I grew up in rural Georgia playing competitive basketball and tennis but quickly transitioned to mountain biking/kayaking/mountaineering once arriving to Colorado in the late 90’s, and I didn’t look back. In sports, I always seemed to be able to keep up with and often lead the “pack” without training. Getting after it just off the couch was my routine and I had never considered any training or exercise regimen outside of the particular sporting event. “Practice” as Allen Iverson had famously dismissed, wasn’t really in my vocabulary as well. In 2013, after putting on some pounds over the years while starting a family, the “pack” I had easily kept up with was moving far too fast for my sedentary ways. I became content with the refuge of my couch after having some epic bonks on supposedly easy excursions. During this year, I was shocked when my seemingly healthy father in his early 60’s required urgent cardiac arterial stenting, placement on multiple medications, and underwent cardiac rehabilitation. Upon my own personal physician follow up and testing shortly thereafter, I realized that I was not the prime picture of health I imagined to be. Though in my early 40’s, I had arteries of a 65 year old, was categorized as overweight and obese for my height, and was started on cholesterol medication therapy. I was floored and processed this wake up call in regards to my longevity as a husband and father.

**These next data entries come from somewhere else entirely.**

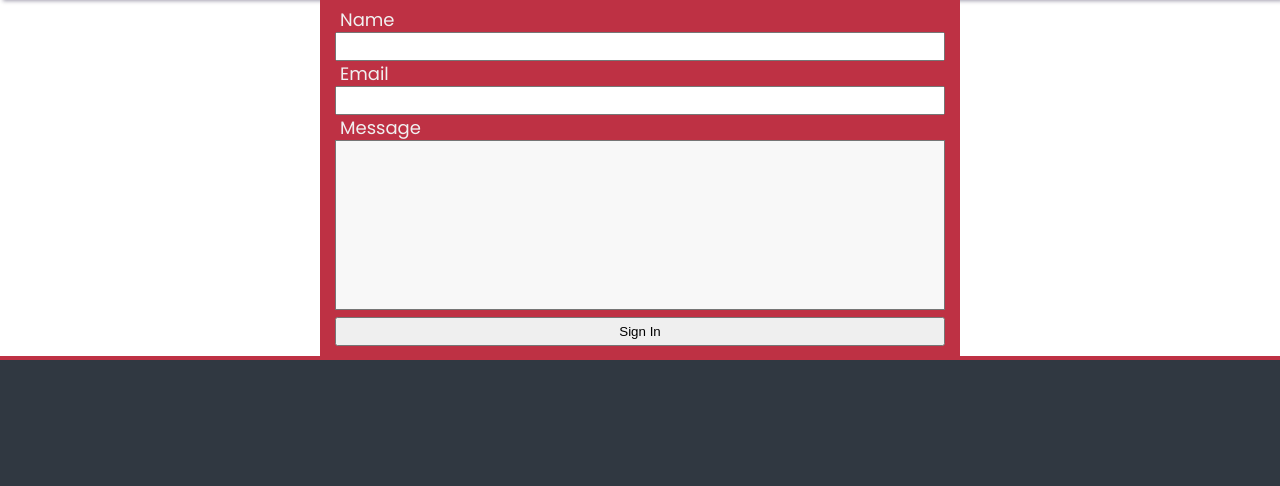
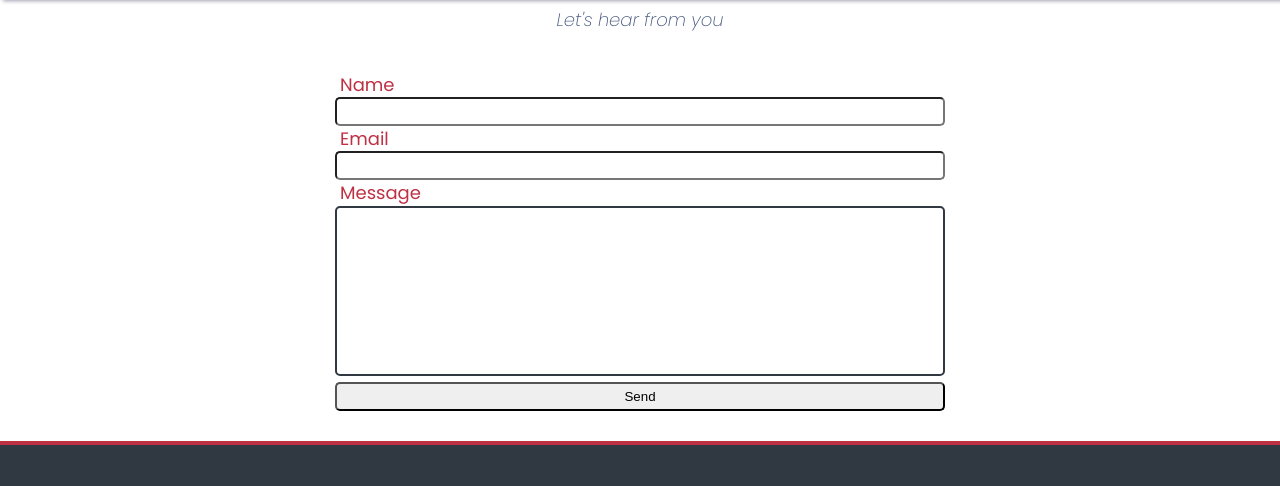
Before and after one commit to cleargoaldigital/zuri_web, a plain HTML site: page contact.html in a window 1280 px wide. Shown: the part 74-560 px from the top of the page. Drawn offline with Linux system fonts and the light colour scheme.

```diff
--- a/contact.html
+++ b/contact.html
@@ -26,6 +26,8 @@
 
   <main>
 
+    <p>Let's hear from you</p>
+
     <div class="main_contact">
       <form action="" id="contact_form">
 
@@ -38,7 +40,7 @@
         <label for="email">Message</label>
         <textarea></textarea>
 
-        <button type="submit">Sign In</button>
+        <button type="submit">Send</button>
       </form>
     </div>
 
--- a/style.css
+++ b/style.css
@@ -396,11 +396,15 @@ span.signup{
   padding: 1.4rem 2.4rem;
 }
 
+.main_contact{
+  padding: 20px 0;
+}
 .main_contact form{
   width: 50%;
   margin: auto;
-  background: var(--main-red);
+  color: var(--main-red);
   display: block;
+  border-radius: 5px;
 }
 
 #contact_form{
@@ -411,14 +415,15 @@ span.signup{
 #contact_form label, #contact_form input, #contact_form button{
   width: 100%;
   padding: 5px;
+  border-radius: 5px;
 }
 
 #contact_form textarea{
   width: 100%;
   height: 170px;
   padding: 12px 20px;
-  box-sizing: border-box;
-  background-color: #f8f8f8;
   font-size: 16px;
   resize: none;
+  border: 2px solid var(--main-gray);
+  border-radius: 5px;
 }
```
Also changed, not shown: index.html (+1 -1 lines).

In retaliation, I purchased a road bike, made a commitment to my health, and took up triathlon in the summer of 2014 – which changed my life forever. Other than swimming after fallen beers off a raft or chasing down kayaking gear in rivers, I never had formally learned to swim. My first training swim left me demolished after 4 lengths, and it hit me that it would be a long road to regain fitness. I embraced the mantra of exercise “practice” through triathlon training. Within 6 months of adopting the triathlon lifestyle, I had lost 30 pounds, had normal to low cholesterol levels, and was taken off all medications. My friends had suggested my transformation was “historic” and wondered where the sedentary Beckman had wondered off to. My new lifestyle and fitness not only saved my health, but also brought new life and energy into a 15 year Emergency Medicine career where I was facing burnout.
After my first triathlon in 2014, the Boulder 70.3 IM, I was hooked to triathlon. From there, I continued to race over the next 2 years despite injury setbacks including a clavicle fracture from a neighborhood bike accident (2014), right knee injury during my first full distance IM in 106 degree record heat in CdA (2015), and left knee injury in a bike accident during the Boulder Ironman (2016). After three straight years of injury, one might say I was a little crazy to return… I was drawn back to triathlon not only for the love of the combined sport and methodical training regimen I had adopted, but to keep good on the promise I made to maintain my health and fitness I fought so hard to achieve. Furthermore, the process of working through intense physical and mental obstacles in rehab brought fortitude, humility, patience, and experience of how to train smarter and recover stronger. In the spring of 2017, I began working with coach Tim Crowley who brought perspective, efficiency, and wisdom to my training and racing regimen and was able to carry this forward to my first Kona qualification at Ironman Canada in July 2017.
By Kate Agathon (courtesy of Campus Cycles) Front Range mountain bikers, rejoice! Thanks to a $250 thousand donation...